The official name of the insect is Photuris pennsylvanica. The insect was designated as the official state insect in 1974 when elementary students in the town of Upper Darby noticed that Maryland adopted its own state insect and wanted to do the same for Pennsylvania. They submitted proposals to the General Assembly, and the firefly was chosen on April 10, 1974.
The firefly is relatively plain-looking during the day, but at night it is a whole different story. Fireflies produce this light using special organs in their abdomens, using chemicals called luciferin, as well as enzymes called luciferases, oxygen, and other chemicals. Scientists believe that these insects control the flashing by regulating how much oxygen goes into the organ that produces the light.

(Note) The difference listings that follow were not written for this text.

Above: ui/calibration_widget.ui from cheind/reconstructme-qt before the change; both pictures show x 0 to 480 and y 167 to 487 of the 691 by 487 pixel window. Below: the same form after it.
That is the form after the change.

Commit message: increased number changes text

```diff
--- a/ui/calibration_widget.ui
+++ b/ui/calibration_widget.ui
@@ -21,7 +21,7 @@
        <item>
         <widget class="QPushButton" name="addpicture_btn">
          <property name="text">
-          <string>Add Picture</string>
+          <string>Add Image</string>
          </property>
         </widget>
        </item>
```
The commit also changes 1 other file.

Fireflies are not flies, in fact, they are beetles. Their larvae will feed on other soft-bodied invertebrates such as snails, slugs, and worms.
According to the Pennsylvania Department of Conservation and Natural Resources, firefly populations are declining, in part due to:

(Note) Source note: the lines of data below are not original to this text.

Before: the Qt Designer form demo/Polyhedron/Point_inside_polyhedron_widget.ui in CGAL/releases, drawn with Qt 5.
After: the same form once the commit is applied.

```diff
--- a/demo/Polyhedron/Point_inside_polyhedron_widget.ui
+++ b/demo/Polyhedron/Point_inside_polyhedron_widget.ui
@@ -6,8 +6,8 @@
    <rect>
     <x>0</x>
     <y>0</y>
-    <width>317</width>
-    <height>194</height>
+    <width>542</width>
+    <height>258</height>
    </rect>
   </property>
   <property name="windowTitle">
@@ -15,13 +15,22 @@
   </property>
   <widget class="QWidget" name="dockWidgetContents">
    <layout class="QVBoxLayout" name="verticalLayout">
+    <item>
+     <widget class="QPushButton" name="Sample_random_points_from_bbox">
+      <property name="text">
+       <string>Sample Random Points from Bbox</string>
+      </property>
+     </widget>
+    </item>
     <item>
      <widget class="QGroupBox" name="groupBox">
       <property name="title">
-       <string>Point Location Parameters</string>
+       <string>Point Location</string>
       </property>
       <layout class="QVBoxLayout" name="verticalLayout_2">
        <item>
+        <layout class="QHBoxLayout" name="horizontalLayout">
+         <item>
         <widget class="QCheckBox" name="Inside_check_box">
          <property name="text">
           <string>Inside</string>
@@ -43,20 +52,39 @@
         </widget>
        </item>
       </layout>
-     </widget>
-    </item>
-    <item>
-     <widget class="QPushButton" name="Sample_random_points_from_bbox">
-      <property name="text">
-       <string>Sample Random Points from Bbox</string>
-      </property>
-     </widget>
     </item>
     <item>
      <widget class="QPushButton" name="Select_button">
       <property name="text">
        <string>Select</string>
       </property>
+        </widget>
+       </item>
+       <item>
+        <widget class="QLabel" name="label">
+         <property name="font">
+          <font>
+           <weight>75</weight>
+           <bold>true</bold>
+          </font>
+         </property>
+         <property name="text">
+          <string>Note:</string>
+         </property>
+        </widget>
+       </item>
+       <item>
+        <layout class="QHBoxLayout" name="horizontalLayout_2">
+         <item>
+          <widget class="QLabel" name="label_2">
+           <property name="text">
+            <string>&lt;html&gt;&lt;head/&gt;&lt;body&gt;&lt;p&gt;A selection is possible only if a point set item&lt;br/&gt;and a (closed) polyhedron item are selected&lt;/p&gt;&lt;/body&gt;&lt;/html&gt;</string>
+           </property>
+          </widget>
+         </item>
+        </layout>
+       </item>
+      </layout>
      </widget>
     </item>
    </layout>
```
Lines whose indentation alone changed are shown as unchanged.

- Habitat loss and degradation
- Light pollution
- Pesticide use
- Climate change
The department said that there are ways you can help with the conservation of the firefly. You can participate in the annual Firefly Watch, where you spend 10 minutes once a week during firefly season observing them in your backyard or field. Another way to help is by turning your lights off at night at home and by providing firefly habitat.
You can make a firefly habitat by having dense leaf litter and native vegetation in a corner of your yard to help shelter these insects and attract their favorite food sources such as slugs and earthworms.